Top of Records supplied

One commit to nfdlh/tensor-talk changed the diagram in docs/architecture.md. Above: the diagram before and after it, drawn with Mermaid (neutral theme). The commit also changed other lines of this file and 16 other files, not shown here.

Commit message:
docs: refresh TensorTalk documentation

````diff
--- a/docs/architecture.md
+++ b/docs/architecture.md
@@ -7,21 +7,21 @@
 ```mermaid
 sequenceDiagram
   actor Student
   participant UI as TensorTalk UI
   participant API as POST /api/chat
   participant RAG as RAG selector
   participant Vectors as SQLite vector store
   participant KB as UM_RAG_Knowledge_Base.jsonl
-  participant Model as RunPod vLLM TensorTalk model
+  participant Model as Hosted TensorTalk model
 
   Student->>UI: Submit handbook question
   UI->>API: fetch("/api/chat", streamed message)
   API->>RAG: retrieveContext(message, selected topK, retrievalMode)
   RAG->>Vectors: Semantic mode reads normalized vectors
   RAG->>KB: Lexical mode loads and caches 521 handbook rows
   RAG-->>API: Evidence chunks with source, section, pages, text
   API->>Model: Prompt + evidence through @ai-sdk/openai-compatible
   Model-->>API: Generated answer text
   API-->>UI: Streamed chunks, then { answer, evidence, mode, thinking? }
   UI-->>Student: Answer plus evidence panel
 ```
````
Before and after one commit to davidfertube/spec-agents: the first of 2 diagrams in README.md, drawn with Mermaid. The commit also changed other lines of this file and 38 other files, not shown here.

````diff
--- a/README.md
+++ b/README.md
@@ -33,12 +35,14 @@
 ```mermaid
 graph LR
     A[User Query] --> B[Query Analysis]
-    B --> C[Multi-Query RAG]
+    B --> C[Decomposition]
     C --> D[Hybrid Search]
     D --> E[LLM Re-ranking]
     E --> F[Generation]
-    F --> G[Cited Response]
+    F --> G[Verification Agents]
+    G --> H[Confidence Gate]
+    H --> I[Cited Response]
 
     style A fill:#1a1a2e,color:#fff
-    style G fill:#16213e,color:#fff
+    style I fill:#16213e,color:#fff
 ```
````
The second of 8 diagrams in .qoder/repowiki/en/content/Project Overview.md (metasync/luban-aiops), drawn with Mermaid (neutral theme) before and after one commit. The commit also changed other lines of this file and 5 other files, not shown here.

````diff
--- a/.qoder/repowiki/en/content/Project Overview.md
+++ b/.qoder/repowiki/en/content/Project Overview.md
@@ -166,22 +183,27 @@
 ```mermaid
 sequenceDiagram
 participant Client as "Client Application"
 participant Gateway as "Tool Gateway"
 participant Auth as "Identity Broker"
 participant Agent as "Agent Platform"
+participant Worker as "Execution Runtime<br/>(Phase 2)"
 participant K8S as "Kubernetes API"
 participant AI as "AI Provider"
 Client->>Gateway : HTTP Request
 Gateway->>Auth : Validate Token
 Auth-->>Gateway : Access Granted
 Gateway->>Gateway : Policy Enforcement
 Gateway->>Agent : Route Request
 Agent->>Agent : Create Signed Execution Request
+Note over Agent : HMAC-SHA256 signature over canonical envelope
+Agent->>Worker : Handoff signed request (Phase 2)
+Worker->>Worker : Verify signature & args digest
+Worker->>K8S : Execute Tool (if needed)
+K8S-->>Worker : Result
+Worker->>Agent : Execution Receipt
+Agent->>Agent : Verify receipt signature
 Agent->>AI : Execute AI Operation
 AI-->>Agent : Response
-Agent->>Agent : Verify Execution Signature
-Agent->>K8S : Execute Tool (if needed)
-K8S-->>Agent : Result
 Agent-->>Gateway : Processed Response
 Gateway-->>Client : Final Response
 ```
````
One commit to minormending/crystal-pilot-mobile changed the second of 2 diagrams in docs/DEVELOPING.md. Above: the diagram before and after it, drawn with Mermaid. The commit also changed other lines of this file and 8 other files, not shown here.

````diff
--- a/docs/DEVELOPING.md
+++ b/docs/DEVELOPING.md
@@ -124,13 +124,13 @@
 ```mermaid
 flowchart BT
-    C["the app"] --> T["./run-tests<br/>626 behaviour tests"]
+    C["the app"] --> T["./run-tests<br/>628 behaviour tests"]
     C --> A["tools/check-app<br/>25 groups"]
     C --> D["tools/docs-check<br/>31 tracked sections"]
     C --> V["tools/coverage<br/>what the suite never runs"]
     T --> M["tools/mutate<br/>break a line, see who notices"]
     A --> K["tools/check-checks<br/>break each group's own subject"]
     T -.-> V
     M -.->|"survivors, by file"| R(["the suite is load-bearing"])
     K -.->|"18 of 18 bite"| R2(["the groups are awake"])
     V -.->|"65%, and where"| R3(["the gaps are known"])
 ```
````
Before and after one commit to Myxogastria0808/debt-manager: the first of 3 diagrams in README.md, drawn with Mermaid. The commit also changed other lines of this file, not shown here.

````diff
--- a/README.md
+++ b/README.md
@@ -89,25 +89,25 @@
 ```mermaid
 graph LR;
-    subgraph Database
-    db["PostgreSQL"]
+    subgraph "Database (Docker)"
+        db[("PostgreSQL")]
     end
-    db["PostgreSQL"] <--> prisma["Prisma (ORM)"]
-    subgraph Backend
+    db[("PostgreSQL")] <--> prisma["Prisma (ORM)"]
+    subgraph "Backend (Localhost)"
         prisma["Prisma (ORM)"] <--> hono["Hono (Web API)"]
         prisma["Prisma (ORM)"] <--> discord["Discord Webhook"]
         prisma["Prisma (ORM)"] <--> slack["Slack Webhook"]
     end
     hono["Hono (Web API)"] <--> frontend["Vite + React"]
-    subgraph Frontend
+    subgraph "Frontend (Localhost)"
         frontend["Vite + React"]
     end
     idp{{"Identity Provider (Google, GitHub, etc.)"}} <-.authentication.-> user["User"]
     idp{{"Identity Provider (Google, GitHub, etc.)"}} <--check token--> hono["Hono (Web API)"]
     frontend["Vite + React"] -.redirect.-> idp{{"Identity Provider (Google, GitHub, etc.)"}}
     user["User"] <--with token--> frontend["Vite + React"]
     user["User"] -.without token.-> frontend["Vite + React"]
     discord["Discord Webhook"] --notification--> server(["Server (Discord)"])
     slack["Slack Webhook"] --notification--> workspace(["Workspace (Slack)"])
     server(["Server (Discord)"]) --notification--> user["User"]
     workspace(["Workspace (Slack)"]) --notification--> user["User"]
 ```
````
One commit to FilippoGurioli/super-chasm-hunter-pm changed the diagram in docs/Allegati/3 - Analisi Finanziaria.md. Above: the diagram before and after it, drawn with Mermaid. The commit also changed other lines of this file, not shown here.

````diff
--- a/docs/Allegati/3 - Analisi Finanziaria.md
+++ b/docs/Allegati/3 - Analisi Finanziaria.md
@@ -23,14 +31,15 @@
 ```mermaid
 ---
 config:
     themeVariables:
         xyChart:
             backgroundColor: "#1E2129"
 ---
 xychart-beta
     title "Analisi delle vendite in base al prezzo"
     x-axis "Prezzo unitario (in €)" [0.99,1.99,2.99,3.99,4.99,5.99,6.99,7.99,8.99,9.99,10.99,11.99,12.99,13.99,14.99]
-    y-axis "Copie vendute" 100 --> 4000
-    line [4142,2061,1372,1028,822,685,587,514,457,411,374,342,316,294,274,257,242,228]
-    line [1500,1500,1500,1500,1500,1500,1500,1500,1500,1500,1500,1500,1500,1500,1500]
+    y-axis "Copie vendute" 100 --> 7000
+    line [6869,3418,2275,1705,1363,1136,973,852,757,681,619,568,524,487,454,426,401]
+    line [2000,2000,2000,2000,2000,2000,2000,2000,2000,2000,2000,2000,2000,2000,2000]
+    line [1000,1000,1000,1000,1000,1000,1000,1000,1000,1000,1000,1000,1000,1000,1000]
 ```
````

Bottom of Records supplied

◆ Problem to work on
Retype the listing exactly, in full.

◆ Reply
One commit to nfdlh/tensor-talk changed the diagram in docs/architecture.md. Above: the diagram before and after it, drawn with Mermaid (neutral theme). The commit also changed other lines of this file and 16 other files, not shown here.

Commit message:
docs: refresh TensorTalk documentation

````diff
--- a/docs/architecture.md
+++ b/docs/architecture.md
@@ -7,21 +7,21 @@
 ```mermaid
 sequenceDiagram
   actor Student
   participant UI as TensorTalk UI
   participant API as POST /api/chat
   participant RAG as RAG selector
   participant Vectors as SQLite vector store
   participant KB as UM_RAG_Knowledge_Base.jsonl
-  participant Model as RunPod vLLM TensorTalk model
+  participant Model as Hosted TensorTalk model
 
   Student->>UI: Submit handbook question
   UI->>API: fetch("/api/chat", streamed message)
   API->>RAG: retrieveContext(message, selected topK, retrievalMode)
   RAG->>Vectors: Semantic mode reads normalized vectors
   RAG->>KB: Lexical mode loads and caches 521 handbook rows
   RAG-->>API: Evidence chunks with source, section, pages, text
   API->>Model: Prompt + evidence through @ai-sdk/openai-compatible
   Model-->>API: Generated answer text
   API-->>UI: Streamed chunks, then { answer, evidence, mode, thinking? }
   UI-->>Student: Answer plus evidence panel
 ```
````
Before and after one commit to davidfertube/spec-agents: the first of 2 diagrams in README.md, drawn with Mermaid. The commit also changed other lines of this file and 38 other files, not shown here.

````diff
--- a/README.md
+++ b/README.md
@@ -33,12 +35,14 @@
 ```mermaid
 graph LR
     A[User Query] --> B[Query Analysis]
-    B --> C[Multi-Query RAG]
+    B --> C[Decomposition]
     C --> D[Hybrid Search]
     D --> E[LLM Re-ranking]
     E --> F[Generation]
-    F --> G[Cited Response]
+    F --> G[Verification Agents]
+    G --> H[Confidence Gate]
+    H --> I[Cited Response]
 
     style A fill:#1a1a2e,color:#fff
-    style G fill:#16213e,color:#fff
+    style I fill:#16213e,color:#fff
 ```
````
The second of 8 diagrams in .qoder/repowiki/en/content/Project Overview.md (metasync/luban-aiops), drawn with Mermaid (neutral theme) before and after one commit. The commit also changed other lines of this file and 5 other files, not shown here.

````diff
--- a/.qoder/repowiki/en/content/Project Overview.md
+++ b/.qoder/repowiki/en/content/Project Overview.md
@@ -166,22 +183,27 @@
 ```mermaid
 sequenceDiagram
 participant Client as "Client Application"
 participant Gateway as "Tool Gateway"
 participant Auth as "Identity Broker"
 participant Agent as "Agent Platform"
+participant Worker as "Execution Runtime<br/>(Phase 2)"
 participant K8S as "Kubernetes API"
 participant AI as "AI Provider"
 Client->>Gateway : HTTP Request
 Gateway->>Auth : Validate Token
 Auth-->>Gateway : Access Granted
 Gateway->>Gateway : Policy Enforcement
 Gateway->>Agent : Route Request
 Agent->>Agent : Create Signed Execution Request
+Note over Agent : HMAC-SHA256 signature over canonical envelope
+Agent->>Worker : Handoff signed request (Phase 2)
+Worker->>Worker : Verify signature & args digest
+Worker->>K8S : Execute Tool (if needed)
+K8S-->>Worker : Result
+Worker->>Agent : Execution Receipt
+Agent->>Agent : Verify receipt signature
 Agent->>AI : Execute AI Operation
 AI-->>Agent : Response
-Agent->>Agent : Verify Execution Signature
-Agent->>K8S : Execute Tool (if needed)
-K8S-->>Agent : Result
 Agent-->>Gateway : Processed Response
 Gateway-->>Client : Final Response
 ```
````
One commit to minormending/crystal-pilot-mobile changed the second of 2 diagrams in docs/DEVELOPING.md. Above: the diagram before and after it, drawn with Mermaid. The commit also changed other lines of this file and 8 other files, not shown here.

````diff
--- a/docs/DEVELOPING.md
+++ b/docs/DEVELOPING.md
@@ -124,13 +124,13 @@
 ```mermaid
 flowchart BT
-    C["the app"] --> T["./run-tests<br/>626 behaviour tests"]
+    C["the app"] --> T["./run-tests<br/>628 behaviour tests"]
     C --> A["tools/check-app<br/>25 groups"]
     C --> D["tools/docs-check<br/>31 tracked sections"]
     C --> V["tools/coverage<br/>what the suite never runs"]
     T --> M["tools/mutate<br/>break a line, see who notices"]
     A --> K["tools/check-checks<br/>break each group's own subject"]
     T -.-> V
     M -.->|"survivors, by file"| R(["the suite is load-bearing"])
     K -.->|"18 of 18 bite"| R2(["the groups are awake"])
     V -.->|"65%, and where"| R3(["the gaps are known"])
 ```
````
Before and after one commit to Myxogastria0808/debt-manager: the first of 3 diagrams in README.md, drawn with Mermaid. The commit also changed other lines of this file, not shown here.

````diff
--- a/README.md
+++ b/README.md
@@ -89,25 +89,25 @@
 ```mermaid
 graph LR;
-    subgraph Database
-    db["PostgreSQL"]
+    subgraph "Database (Docker)"
+        db[("PostgreSQL")]
     end
-    db["PostgreSQL"] <--> prisma["Prisma (ORM)"]
-    subgraph Backend
+    db[("PostgreSQL")] <--> prisma["Prisma (ORM)"]
+    subgraph "Backend (Localhost)"
         prisma["Prisma (ORM)"] <--> hono["Hono (Web API)"]
         prisma["Prisma (ORM)"] <--> discord["Discord Webhook"]
         prisma["Prisma (ORM)"] <--> slack["Slack Webhook"]
     end
     hono["Hono (Web API)"] <--> frontend["Vite + React"]
-    subgraph Frontend
+    subgraph "Frontend (Localhost)"
         frontend["Vite + React"]
     end
     idp{{"Identity Provider (Google, GitHub, etc.)"}} <-.authentication.-> user["User"]
     idp{{"Identity Provider (Google, GitHub, etc.)"}} <--check token--> hono["Hono (Web API)"]
     frontend["Vite + React"] -.redirect.-> idp{{"Identity Provider (Google, GitHub, etc.)"}}
     user["User"] <--with token--> frontend["Vite + React"]
     user["User"] -.without token.-> frontend["Vite + React"]
     discord["Discord Webhook"] --notification--> server(["Server (Discord)"])
     slack["Slack Webhook"] --notification--> workspace(["Workspace (Slack)"])
     server(["Server (Discord)"]) --notification--> user["User"]
     workspace(["Workspace (Slack)"]) --notification--> user["User"]
 ```
````
One commit to FilippoGurioli/super-chasm-hunter-pm changed the diagram in docs/Allegati/3 - Analisi Finanziaria.md. Above: the diagram before and after it, drawn with Mermaid. The commit also changed other lines of this file, not shown here.

````diff
--- a/docs/Allegati/3 - Analisi Finanziaria.md
+++ b/docs/Allegati/3 - Analisi Finanziaria.md
@@ -23,14 +31,15 @@
 ```mermaid
 ---
 config:
     themeVariables:
         xyChart:
             backgroundColor: "#1E2129"
 ---
 xychart-beta
     title "Analisi delle vendite in base al prezzo"
     x-axis "Prezzo unitario (in €)" [0.99,1.99,2.99,3.99,4.99,5.99,6.99,7.99,8.99,9.99,10.99,11.99,12.99,13.99,14.99]
-    y-axis "Copie vendute" 100 --> 4000
-    line [4142,2061,1372,1028,822,685,587,514,457,411,374,342,316,294,274,257,242,228]
-    line [1500,1500,1500,1500,1500,1500,1500,1500,1500,1500,1500,1500,1500,1500,1500]
+    y-axis "Copie vendute" 100 --> 7000
+    line [6869,3418,2275,1705,1363,1136,973,852,757,681,619,568,524,487,454,426,401]
+    line [2000,2000,2000,2000,2000,2000,2000,2000,2000,2000,2000,2000,2000,2000,2000]
+    line [1000,1000,1000,1000,1000,1000,1000,1000,1000,1000,1000,1000,1000,1000,1000]
 ```
````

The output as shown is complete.